Overview

The Hebrew Goddess demonstrates that the Jewish religion, far from being pure monotheism, contained from earliest times strong polytheistic elements, chief of which was the cult of the mother goddess. Lucidly written and richly illustrated, this third edition contains new chapters on the Shekhina.

Product Details

ISBN-13:
9780380392896
Publisher:
HarperCollins Publishers
Publication date:
04/28/1984
Series:
Jewish Folklore & Anthropology Ser.

Meet the Author

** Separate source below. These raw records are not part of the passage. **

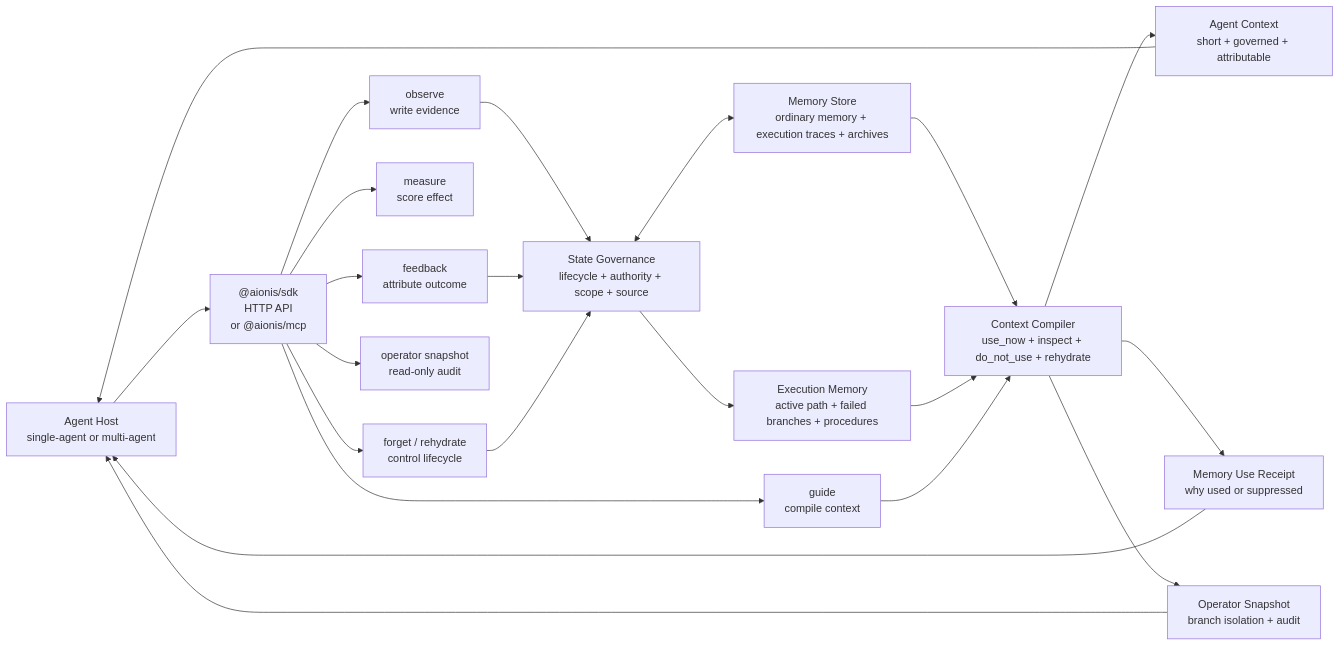
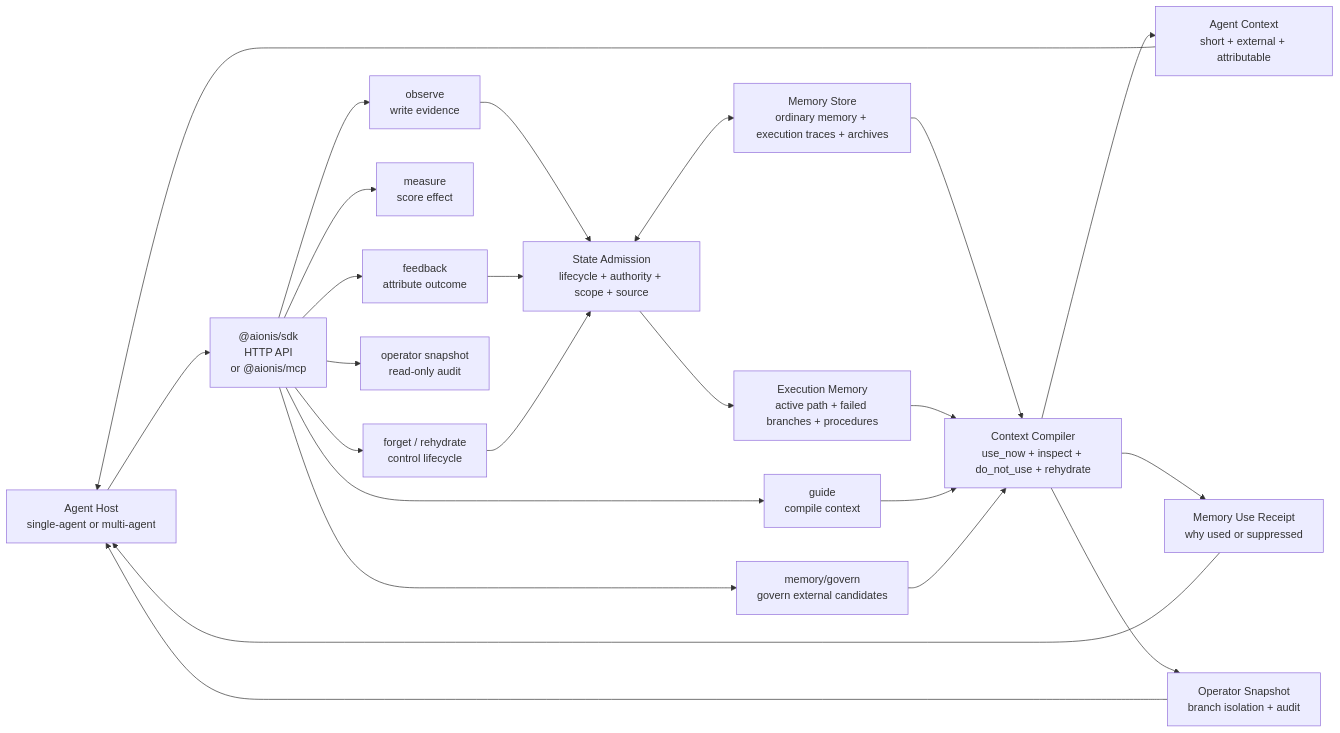
One commit to ostinatocc/Aionis changed the diagram in README.md. Above: the diagram before and after it, drawn with Mermaid. The commit also changed other lines of this file and 13 other files, not shown here.

Commit message:
Add external memory firewall gateway

````diff
--- a/README.md
+++ b/README.md
@@ -43,30 +44,32 @@
 ```mermaid
 flowchart LR
   Host["Agent Host\nsingle-agent or multi-agent"] --> SDK["@aionis/sdk\nHTTP API\nor @aionis/mcp"]
 
   SDK --> Observe["observe\nwrite evidence"]
   SDK --> Guide["guide\ncompile context"]
+  SDK --> Govern["memory/govern\ngovern external candidates"]
   SDK --> Feedback["feedback\nattribute outcome"]
   SDK --> Measure["measure\nscore effect"]
   SDK --> Forget["forget / rehydrate\ncontrol lifecycle"]
   SDK --> Snapshot["operator snapshot\nread-only audit"]
 
-  Observe --> Governance["State Governance\nlifecycle + authority + scope + source"]
-  Feedback --> Governance
-  Forget --> Governance
+  Observe --> Admission["State Admission\nlifecycle + authority + scope + source"]
+  Feedback --> Admission
+  Forget --> Admission
 
-  Governance <--> Store["Memory Store\nordinary memory + execution traces + archives"]
-  Governance --> Exec["Execution Memory\nactive path + failed branches + procedures"]
+  Admission <--> Store["Memory Store\nordinary memory + execution traces + archives"]
+  Admission --> Exec["Execution Memory\nactive path + failed branches + procedures"]
 
   Store --> Compiler["Context Compiler\nuse_now + inspect + do_not_use + rehydrate"]
   Exec --> Compiler
   Guide --> Compiler
+  Govern --> Compiler
 
-  Compiler --> AgentContext["Agent Context\nshort + governed + attributable"]
+  Compiler --> AgentContext["Agent Context\nshort + external + attributable"]
   Compiler --> Receipt["Memory Use Receipt\nwhy used or suppressed"]
   Compiler --> Operator["Operator Snapshot\nbranch isolation + audit"]
 
   AgentContext --> Host
   Receipt --> Host
   Operator --> Host
 ```
````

Raphael Patai (1911-1996) was a prominent cultural anthropologist, historian, and biblical scholar of international reputation. He was the author of more than three dozen books on Jewish and Arab culture, history, politics, psychology, and folklore.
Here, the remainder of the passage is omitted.